If you are thinking about getting a pet but don’t want to go for the most popular pets like cats or dogs? Then you may want to get a rabbit instead. While rabbits can make great pets, there are still some health problems to them. Being informed can help you make the decision and care for your new fluffy friend.
Rabbits are delicate animals that are prone to a variety of health problems, and it's important for rabbit owners to be aware of these issues to prevent them from occurring. As with any condition that affects your rabbit or any other pet, early identification of the problem and acting quickly to seek treatment can make all the difference to the outcome for your rabbit.
Rabbits are very good at masking pain and illness. This means that it can be hard for us as owners and carers of rabbits to easily identify when something is not right with our furry friend and learning about some of the early symptoms and warning signs of problems can provide a head start in being able to do so.

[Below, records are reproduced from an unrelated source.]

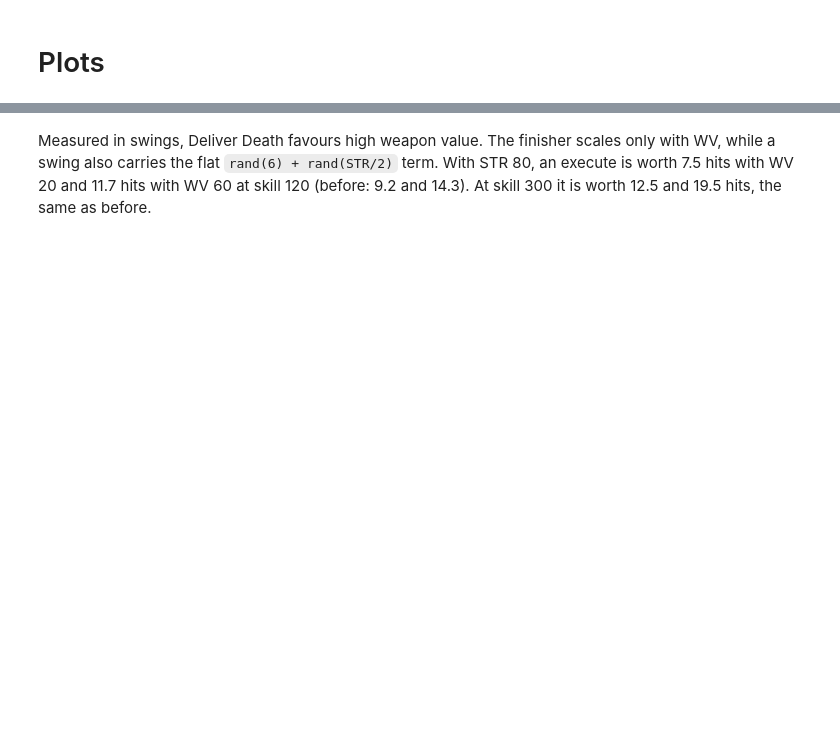
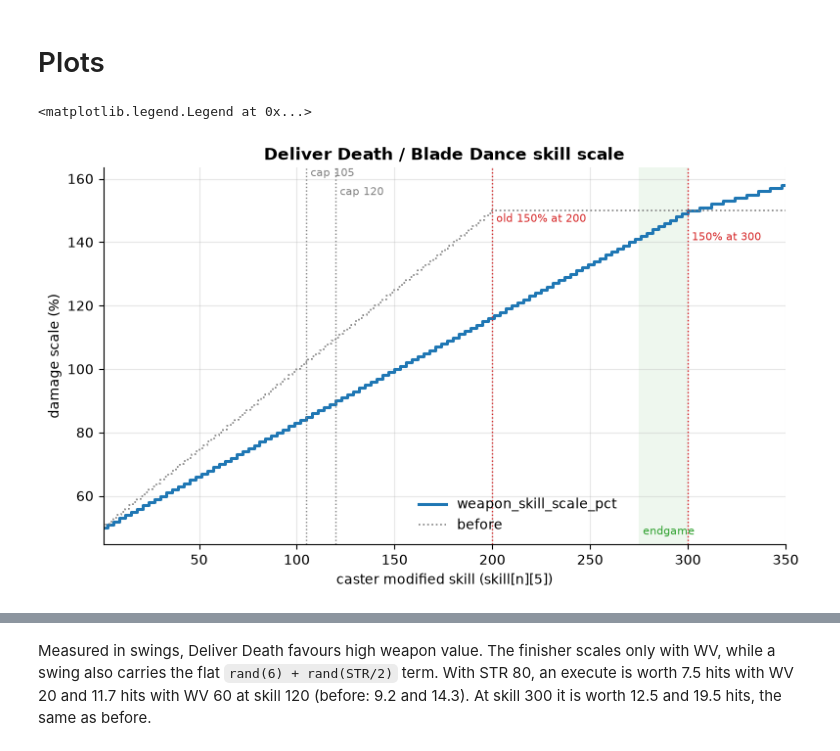
Before and after one commit to engineerjames/men-among-gods-reforged, a Jupyter notebook: investigations/abilities/mercenary_deliver_death.ipynb, the cells around one changed output, grey strips where cells are left out. Drawn from its saved outputs; the diff is of its cells as text; code cells hidden in the pictures; blank space fills up the shorter version.

Commit message:
Cleanup observations and plots

```diff
--- a/investigations/abilities/mercenary_deliver_death.ipynb
+++ b/investigations/abilities/mercenary_deliver_death.ipynb
@@ -141,10 +143,13 @@ print("Deliver Death model OK")
 # %%
 fig, ax = plt.subplots()
 ax.step(P, scale_pct(P), where="post", lw=2.2, label="weapon_skill_scale_pct")
 ax.step(P, old_scale_pct(P), where="post", color="grey", lw=1.2, ls=":", label="before")
 mm.skill_axis(ax, "damage scale (%)", "Deliver Death / Blade Dance skill scale")
 mm.mark_caps(ax, extra=[(200, "old 150% at 200"), (300, "150% at 300")])
-ax.legend(loc="lower right")
+ax.legend(loc="lower right", bbox_to_anchor=(0.77, 0))
+# %% [output]
+<matplotlib.legend.Legend at 0x...>
+[figure, added]
 # %%
 fig, axes = plt.subplots(1, 2, figsize=(14, 5))
 for ax, execute, title in ((axes[0], True, "Execute (target < 25% HP)"),
```
Also changed, not shown: parts of 5 cells of this notebook, 20 other files.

Top 10 Common Diseases That Might Be Affecting Your Rabbit
Below are some of the most common occurring rabbit health problems that can be hard to identify in the early stages and how keep an eye out for symptoms and to prevent them:

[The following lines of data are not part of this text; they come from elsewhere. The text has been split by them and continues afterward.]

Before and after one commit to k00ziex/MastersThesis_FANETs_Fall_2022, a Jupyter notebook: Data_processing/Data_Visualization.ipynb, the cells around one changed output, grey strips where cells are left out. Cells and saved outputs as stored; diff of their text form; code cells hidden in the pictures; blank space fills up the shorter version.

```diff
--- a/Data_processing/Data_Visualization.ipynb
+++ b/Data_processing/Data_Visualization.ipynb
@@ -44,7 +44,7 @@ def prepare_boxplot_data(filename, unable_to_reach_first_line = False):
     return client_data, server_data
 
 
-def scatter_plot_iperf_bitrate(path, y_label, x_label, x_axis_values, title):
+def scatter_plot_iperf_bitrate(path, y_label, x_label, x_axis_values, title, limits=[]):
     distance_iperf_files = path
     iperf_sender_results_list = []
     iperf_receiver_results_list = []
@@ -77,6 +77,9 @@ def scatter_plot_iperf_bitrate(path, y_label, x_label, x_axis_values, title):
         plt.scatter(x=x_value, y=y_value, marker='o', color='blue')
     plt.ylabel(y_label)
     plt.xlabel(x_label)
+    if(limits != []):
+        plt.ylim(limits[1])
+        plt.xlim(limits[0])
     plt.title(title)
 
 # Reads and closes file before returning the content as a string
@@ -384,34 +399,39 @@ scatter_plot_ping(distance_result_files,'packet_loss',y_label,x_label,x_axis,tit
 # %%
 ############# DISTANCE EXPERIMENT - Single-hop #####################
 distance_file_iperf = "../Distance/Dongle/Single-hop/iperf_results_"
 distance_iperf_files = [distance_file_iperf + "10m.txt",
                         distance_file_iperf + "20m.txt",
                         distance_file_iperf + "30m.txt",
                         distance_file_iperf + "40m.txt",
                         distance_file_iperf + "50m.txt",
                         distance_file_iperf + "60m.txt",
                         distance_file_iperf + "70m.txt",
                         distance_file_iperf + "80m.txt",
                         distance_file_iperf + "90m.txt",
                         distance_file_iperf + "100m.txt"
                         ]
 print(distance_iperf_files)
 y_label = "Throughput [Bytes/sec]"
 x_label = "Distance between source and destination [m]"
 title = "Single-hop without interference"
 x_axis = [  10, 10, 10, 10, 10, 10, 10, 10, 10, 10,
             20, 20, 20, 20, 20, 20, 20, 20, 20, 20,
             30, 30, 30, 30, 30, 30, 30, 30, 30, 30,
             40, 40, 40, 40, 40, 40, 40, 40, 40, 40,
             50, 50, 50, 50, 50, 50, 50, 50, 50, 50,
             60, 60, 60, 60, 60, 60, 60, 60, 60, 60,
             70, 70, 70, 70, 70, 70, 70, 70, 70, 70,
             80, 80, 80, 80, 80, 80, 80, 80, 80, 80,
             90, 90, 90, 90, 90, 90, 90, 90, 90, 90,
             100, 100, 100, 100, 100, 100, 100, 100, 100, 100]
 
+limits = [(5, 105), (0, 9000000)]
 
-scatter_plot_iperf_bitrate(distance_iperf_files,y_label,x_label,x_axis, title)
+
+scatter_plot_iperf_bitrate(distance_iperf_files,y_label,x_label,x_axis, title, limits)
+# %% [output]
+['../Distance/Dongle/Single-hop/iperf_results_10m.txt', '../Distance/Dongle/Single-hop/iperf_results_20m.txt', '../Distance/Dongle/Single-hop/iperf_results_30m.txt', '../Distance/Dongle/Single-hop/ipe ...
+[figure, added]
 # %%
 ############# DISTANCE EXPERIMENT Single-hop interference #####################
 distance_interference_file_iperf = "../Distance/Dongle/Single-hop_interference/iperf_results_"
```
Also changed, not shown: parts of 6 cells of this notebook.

1. Dental Problems
Rabbits are particularly prone to suffering from problems with their teeth as their teeth grow continuously throughout their lives and do not reach and adult size and then stop in the way that occurs in people and most other animals. If they are not wearing down properly, it can lead to dental problems such as overgrown teeth, abscesses, and tooth root infections. These issues can cause pain, difficulty eating, and even death if left untreated.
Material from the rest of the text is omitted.